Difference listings
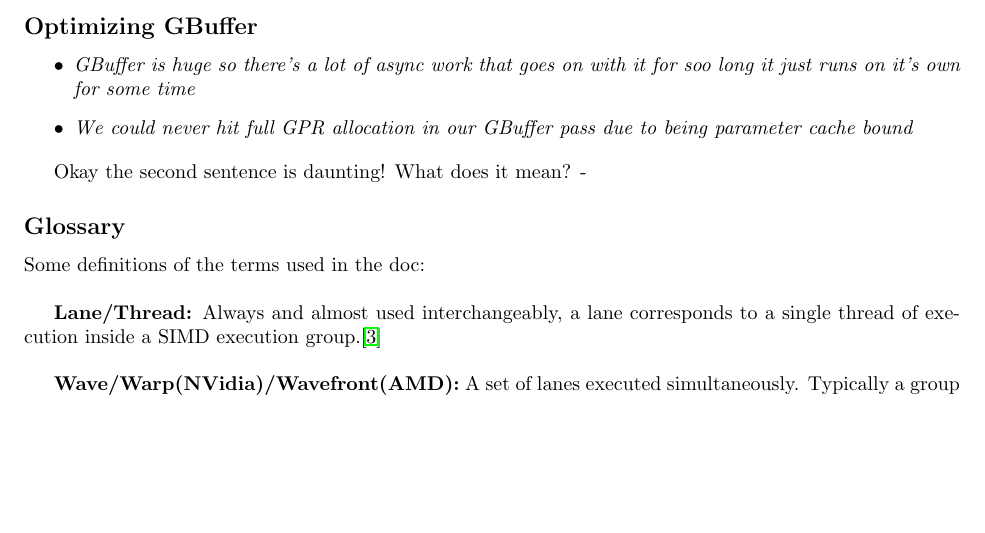
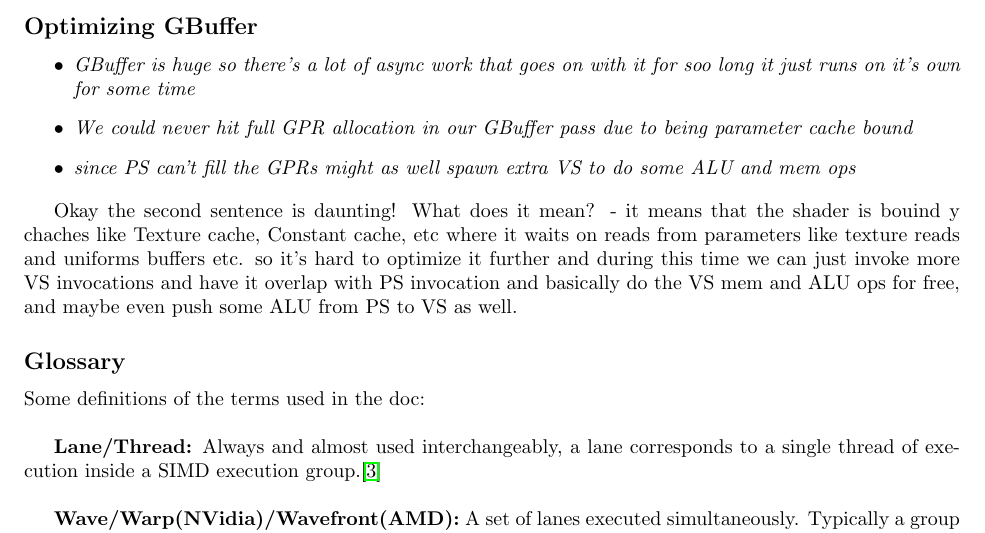
Before and after one commit to Pikachuxxxx/TLOU2_Optimizations_DeepDive, a LaTeX document (TLOU2OptimizationsYTVideoNotes.tex): part of page 5 of 6, cut so that both start at the same text, the shorter picture padded with empty space. Compiled offline with pdfLaTeX.

Commit message:
Added soem missing info

```diff
--- a/TLOU2OptimizationsYTVideoNotes.tex
+++ b/TLOU2OptimizationsYTVideoNotes.tex
@@ -187,9 +187,12 @@ So what's happening here, is like we previous optimizations when we have memory
 	\item \textit{GBuffer is huge so there's a lot of async work that goes on with it for soo long it just runs on it's own for some time}
 
 	\item \textit{We could never hit full GPR allocation in our GBuffer pass due to being parameter cache bound}
+
+	\item \textit{since PS can't fill the GPRs might as well spawn extra VS to do some ALU and mem ops}
 \end{itemize}
 
-Okay the second sentence is daunting! What does it mean? -
+Okay the second sentence is daunting! What does it mean? - it means that the shader is bouind y chaches like Texture cache, Constant cache,  etc where it waits on reads from parameters like texture reads and uniforms buffers etc. so it's hard to optimize it further and during this time we can just invoke more VS invocations and have it overlap with PS invocation and basically do the VS mem and ALU ops for free, and maybe even push some ALU from PS to VS as well.
+
 
 %%%%%%%%%%%%%%%%%%%%%%%%%%%%%%%%%%%%%%%%%%
 \subsection*{Glossary}
```
Also changed, not shown: TLOU2OptimizationsYTVideoNotes.pdf, 1 other file.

### ABOUT THIS TASK
Only the text of the records belongs in your answer, repeated exactly; the pictures stay out.

### OUTPUT
Before and after one commit to Pikachuxxxx/TLOU2_Optimizations_DeepDive, a LaTeX document (TLOU2OptimizationsYTVideoNotes.tex): part of page 5 of 6, cut so that both start at the same text, the shorter picture padded with empty space. Compiled offline with pdfLaTeX.

Commit message:
Added soem missing info

```diff
--- a/TLOU2OptimizationsYTVideoNotes.tex
+++ b/TLOU2OptimizationsYTVideoNotes.tex
@@ -187,9 +187,12 @@ So what's happening here, is like we previous optimizations when we have memory
 	\item \textit{GBuffer is huge so there's a lot of async work that goes on with it for soo long it just runs on it's own for some time}
 
 	\item \textit{We could never hit full GPR allocation in our GBuffer pass due to being parameter cache bound}
+
+	\item \textit{since PS can't fill the GPRs might as well spawn extra VS to do some ALU and mem ops}
 \end{itemize}
 
-Okay the second sentence is daunting! What does it mean? -
+Okay the second sentence is daunting! What does it mean? - it means that the shader is bouind y chaches like Texture cache, Constant cache,  etc where it waits on reads from parameters like texture reads and uniforms buffers etc. so it's hard to optimize it further and during this time we can just invoke more VS invocations and have it overlap with PS invocation and basically do the VS mem and ALU ops for free, and maybe even push some ALU from PS to VS as well.
+
 
 %%%%%%%%%%%%%%%%%%%%%%%%%%%%%%%%%%%%%%%%%%
 \subsection*{Glossary}
```
Also changed, not shown: TLOU2OptimizationsYTVideoNotes.pdf, 1 other file.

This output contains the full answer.